Hybrids are normal. The concept of gas-electric hybrid vehicles is no longer exotic to people. Moffitt said based on questions and comments he heard in the auto show’s GreenRoom over the opening weekend, hybrids are seen as just another car, rather than an object of curiosity.
More variety: Drivers looking for a gas-electric hybrid have more choices. Toyota is expanding its Prius brand to include the minivan-sized Prius V and more compact version, the Prius C, which is on display at the auto show:
There’s also a $100,000 electric sports car, the Fisker Karma, on display:
A place for biodiesel? A handful of diesel passenger vehicles, all of which can run on biodiesel, are on display at the show. The fuel has never been widely used for passenger vehicles in the United States, but Moffitt believes quieter, cleaner engines and rising gasoline prices might create a window for it to catch on. Audi and Volkwagon, which have led the way for diesel passenger vehicles, both have vehicles on display.
“I think the important thing is that there is no one solution,” says Moffitt.
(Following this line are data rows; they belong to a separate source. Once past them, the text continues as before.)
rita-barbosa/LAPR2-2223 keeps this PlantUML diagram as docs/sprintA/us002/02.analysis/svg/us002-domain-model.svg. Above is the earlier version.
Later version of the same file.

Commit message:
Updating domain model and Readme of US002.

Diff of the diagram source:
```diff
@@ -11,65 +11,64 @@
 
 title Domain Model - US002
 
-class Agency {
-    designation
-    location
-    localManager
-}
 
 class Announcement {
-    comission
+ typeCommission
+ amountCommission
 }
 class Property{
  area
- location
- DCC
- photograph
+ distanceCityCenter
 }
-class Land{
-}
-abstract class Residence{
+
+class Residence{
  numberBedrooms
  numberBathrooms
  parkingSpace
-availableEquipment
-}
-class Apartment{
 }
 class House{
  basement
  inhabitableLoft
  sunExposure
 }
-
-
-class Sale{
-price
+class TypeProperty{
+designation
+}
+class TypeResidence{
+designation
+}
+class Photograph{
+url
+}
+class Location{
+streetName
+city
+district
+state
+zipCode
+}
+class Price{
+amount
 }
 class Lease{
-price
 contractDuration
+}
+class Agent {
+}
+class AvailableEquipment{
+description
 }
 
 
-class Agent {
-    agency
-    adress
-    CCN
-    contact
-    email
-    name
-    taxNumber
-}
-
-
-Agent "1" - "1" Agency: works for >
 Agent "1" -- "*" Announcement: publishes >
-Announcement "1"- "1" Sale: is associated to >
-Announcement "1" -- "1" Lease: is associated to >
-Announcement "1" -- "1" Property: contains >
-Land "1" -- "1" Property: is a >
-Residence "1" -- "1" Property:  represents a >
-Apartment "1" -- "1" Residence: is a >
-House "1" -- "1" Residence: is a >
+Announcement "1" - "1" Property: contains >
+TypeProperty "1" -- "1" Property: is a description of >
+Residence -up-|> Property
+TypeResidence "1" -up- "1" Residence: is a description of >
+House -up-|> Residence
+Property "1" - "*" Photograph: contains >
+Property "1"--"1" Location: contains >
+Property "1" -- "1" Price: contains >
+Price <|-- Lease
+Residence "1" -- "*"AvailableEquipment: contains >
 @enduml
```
The Twin Cities Auto Show is taking place now through Sunday at the Minneapolis Convention Center.